What to produce:
Copies of all lines containing the string "title" are needed from the data below.
■ ■ ■
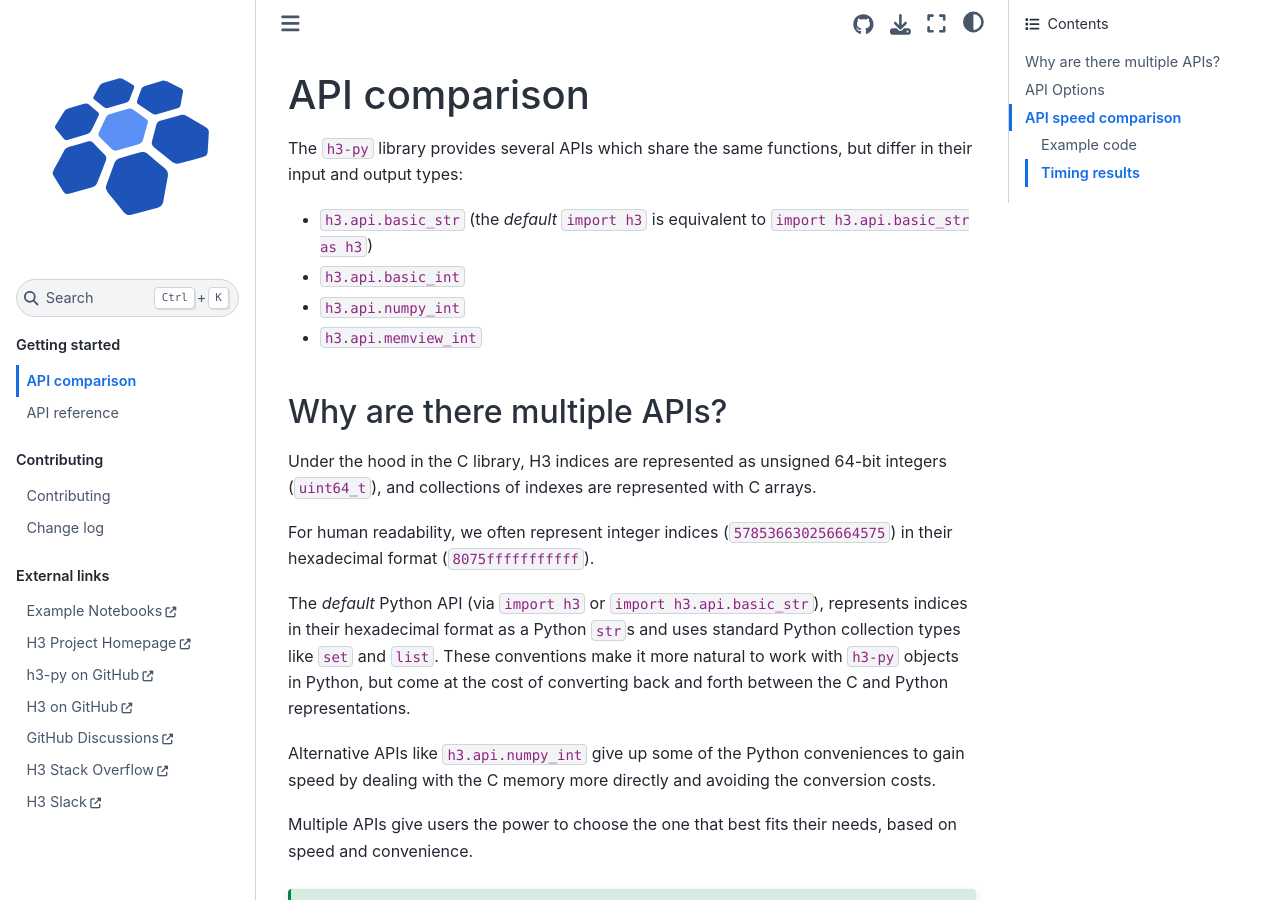
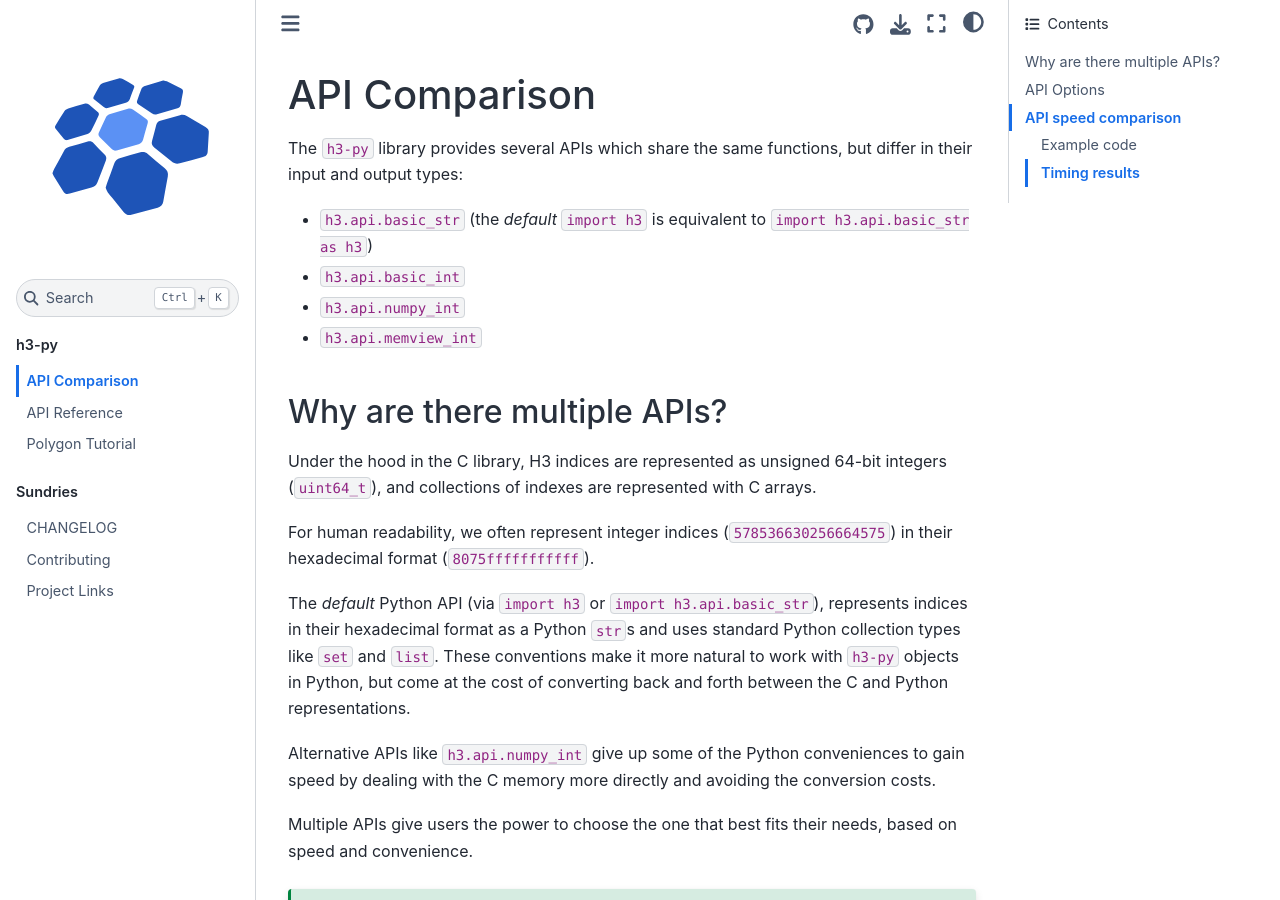
Before and after one commit to uber/h3-py, a Jupyter Book: the page built from docs/api_comparison.md, in a window 1280 px wide and 900 px high. Built offline with Jupyter Book 1.0.4 settings and Sphinx 7.4.7 and the Sphinx Book theme 1.1.4, drawn with Linux system fonts in a browser that asks for light colours; some of the changed text lies outside the part shown.

Commit message:
cleaning up docs a bit

```diff
--- a/docs/_toc.yml
+++ b/docs/_toc.yml
@@ -4,31 +4,16 @@ format: jb-book
 
 root: intro
 parts:
-- caption: Getting started
+- caption: h3-py
   chapters:
   - file: api_comparison
   - file: api_reference
+  - file: polygon_tutorial
 
-- caption: Contributing
+- caption: Sundries
   chapters:
+  - file: _changelog
+    title: CHANGELOG
   - file: contributing
-  # - file: jupyter_book_notes
-  - file: _changelog
-    title: Change log
-
-- caption: External links
-  chapters:
-  - url: https://github.com/uber/h3-py-notebooks
-    title: Example Notebooks
-  - url: https://h3geo.org/
-    title: H3 Project Homepage
-  - url: https://github.com/uber/h3-py
-    title: h3-py on GitHub
-  - url: https://github.com/uber/h3
-    title: H3 on GitHub
-  - url: https://github.com/uber/h3/discussions
-    title: GitHub Discussions
-  - url: https://stackoverflow.com/questions/tagged/h3
-    title: H3 Stack Overflow
-  - url: https://join.slack.com/t/h3-core/shared_invite/zt-g6u5r1hf-W_~uVJmfeiWtMQuBGc1NNg
-    title: H3 Slack
+  - file: project_links
+    title: Project Links
--- a/docs/api_comparison.md
+++ b/docs/api_comparison.md
@@ -1,4 +1,4 @@
-# API comparison
+# API Comparison
 
 The `h3-py` library provides several APIs which share the same functions,
 but differ in their input and output types:
```
Also changed, not shown: CHANGELOG.md (+3 -1 lines), docs/api_reference.md (+1 -1 lines), docs/project_links.md (added, +19 -0 lines), docs/polygon_tutorial.ipynb, 1 other file.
■ ■ ■
Answer to the problem:
+    title: CHANGELOG
-    title: Change log
-    title: Example Notebooks
-    title: H3 Project Homepage
-    title: h3-py on GitHub
-    title: H3 on GitHub
-    title: GitHub Discussions
-    title: H3 Stack Overflow
-    title: H3 Slack
+    title: Project Links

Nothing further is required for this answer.